Maintaining or Building Relationships While Aging in Place
Last updated in November 2018
For many seniors, aging in place means living alone. While many of us enjoy independence, isolation can lead to depression, failing health, an increased chance of death, cognitive decline, and other serious issues. Staying connected is key to remaining healthy and maintaining a high quality of life.
The village model helps address many of the social components of aging in place. Other ways to stay connected include:
- Shared housing: Getting a roommate, from a tenant for your basement apartment to a pal or relative who lives in a spare bedroom, can both reduce your loneliness and act as a kind of bulwark for monitoring health issues.
- Join something: Religious groups and places of worship offer social frameworks and, often, services for seniors. Volunteering with an organization, from a performing arts center (ushering, manning the snack bar) to a nearby homeless shelter, ties seniors into their communities and offers both social support and a sense of purpose.
- Hit the senior center: Most communities have senior centers that offer both free and paid programming, from yoga classes to book clubs. Becoming a regular at an activity has the added bonus of keeping you accountable to others, which can be helpful, as risks of health or cognitive issues increase with age.

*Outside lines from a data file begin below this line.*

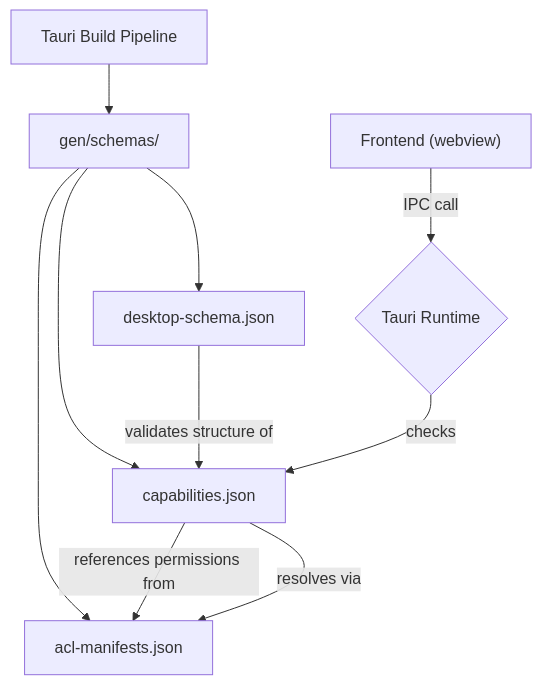
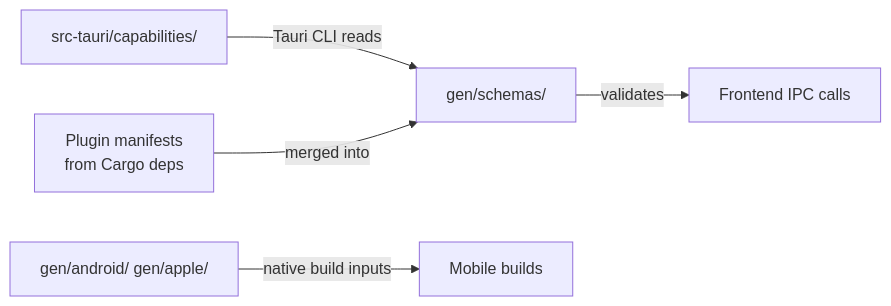
The diagram in other-librefang-desktop-gen.md (leszek3737/librefang-WIki), drawn with Mermaid before and after one commit. The commit also changed other lines of this file and 94 other files, not shown here.

````diff
--- a/other-librefang-desktop-gen.md
+++ b/other-librefang-desktop-gen.md
@@ -19,12 +127,7 @@
 ```mermaid
-flowchart TD
-    A[Tauri Build Pipeline] --> B["gen/schemas/"]
-    B --> C[acl-manifests.json]
-    B --> D[capabilities.json]
-    B --> E[desktop-schema.json]
-    D -->|"references permissions from"| C
-    E -->|"validates structure of"| D
-    F["Frontend (webview)"] -->|"IPC call"| G{Tauri Runtime}
-    G -->|"checks"| D
-    D -->|"resolves via"| C
+graph LR
+    A[src-tauri/capabilities/] -->|Tauri CLI reads| B[gen/schemas/]
+    C[Plugin manifests<br/>from Cargo deps] -->|merged into| B
+    B -->|validates| D[Frontend IPC calls]
+    E[gen/android/ gen/apple/] -->|native build inputs| F[Mobile builds]
 ```
````
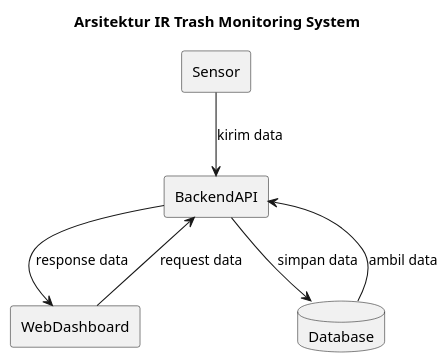
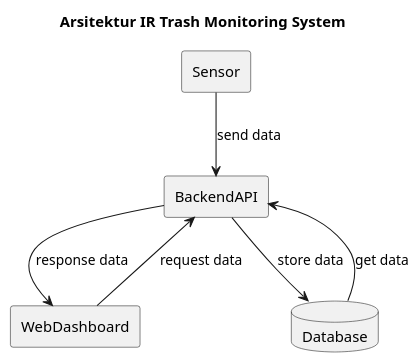
One commit to C-PPAW-TI503P-2025/PROJECT_KELOMPOK-2_INFRARED changed the diagram in diagram/arsitektur.puml. Above: the diagram before and after it, drawn with PlantUML.

Commit message:
Update Arsitektur

```diff
--- a/diagram/arsitektur.puml
+++ b/diagram/arsitektur.puml
@@ -1,16 +1,16 @@
-@startuml Arsitektur_IR_Trash
+@startuml Arsitektur_IR_Trash_Monitoring
 
 title Arsitektur IR Trash Monitoring System
 
 rectangle Sensor
 rectangle BackendAPI
 rectangle WebDashboard
 database Database
 
-Sensor --> BackendAPI : kirim data
-BackendAPI --> Database : simpan data
-Database --> BackendAPI : ambil data
+Sensor --> BackendAPI : send data
+BackendAPI --> Database : store data
+Database --> BackendAPI : get data
 WebDashboard --> BackendAPI : request data
 BackendAPI --> WebDashboard : response data
 
 @enduml
```
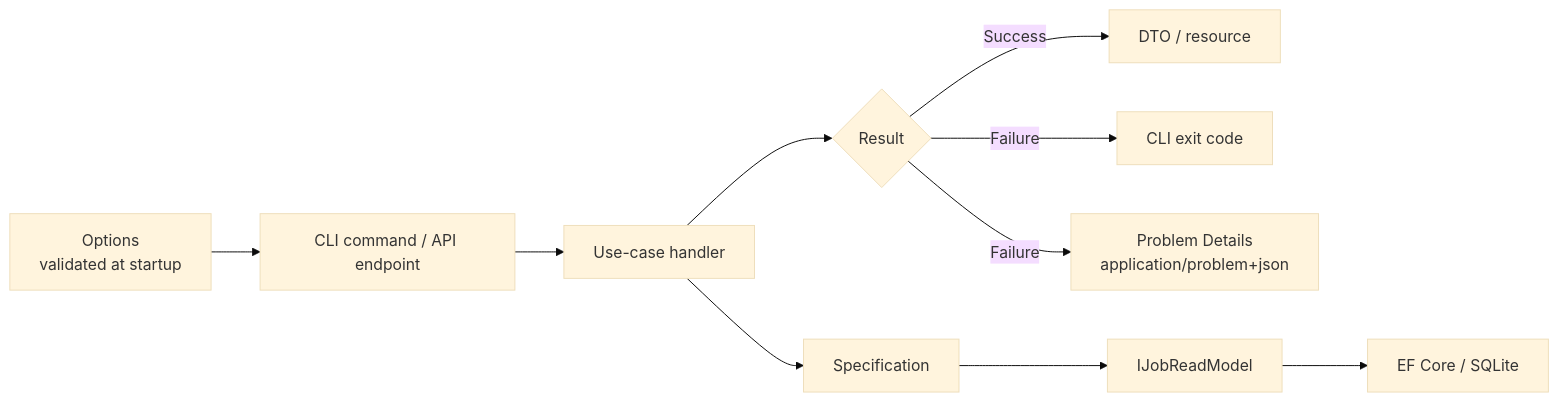
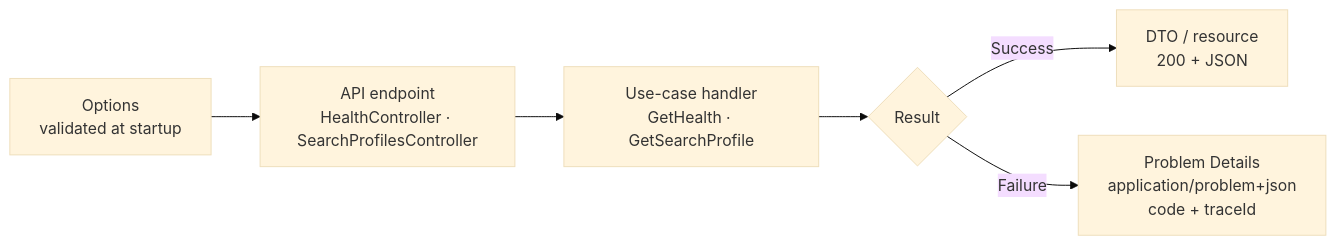
The diagram in docs/14-application-patterns.md (AslamNazeerShaikh/PlaywrightDotNet), drawn with Mermaid (base theme) before and after one commit. The commit also changed other lines of this file and 3 other files, not shown here.

First line of the commit message:
docs: ground architecture docs in the implemented codebase with verified mermaid

````diff
--- a/docs/14-application-patterns.md
+++ b/docs/14-application-patterns.md
@@ -22,12 +21,8 @@
 ```mermaid
 flowchart LR
-    A["CLI command / API endpoint"] --> B["Use-case handler"]
+    A["API endpoint<br/>HealthController · SearchProfilesController"] --> B["Use-case handler<br/>GetHealth · GetSearchProfile"]
     B --> C{"Result"}
-    C -->|Success| D["DTO / resource"]
-    C -->|Failure| E["CLI exit code"]
-    C -->|Failure| F["Problem Details<br/>application/problem+json"]
-    B --> G["Specification"]
-    G --> H["IJobReadModel"]
-    H --> I["EF Core / SQLite"]
+    C -->|Success| D["DTO / resource<br/>200 + JSON"]
+    C -->|Failure| F["Problem Details<br/>application/problem+json<br/>code + traceId"]
     O["Options<br/>validated at startup"] --> A
 ```
````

- Go online: Yes, too much screen time can lead to social isolation. But email, online chat groups, social media, and other tech-powered communication can also keep seniors plugged in to relatives, medical providers, and friends. One good resource for seniors living alone: The Elder Orphans Facebook group has more than 8,000 members who offer each other online emotional and practical support. The Virtual Senior Center also sponsors chats, classes, and other virtual interactions.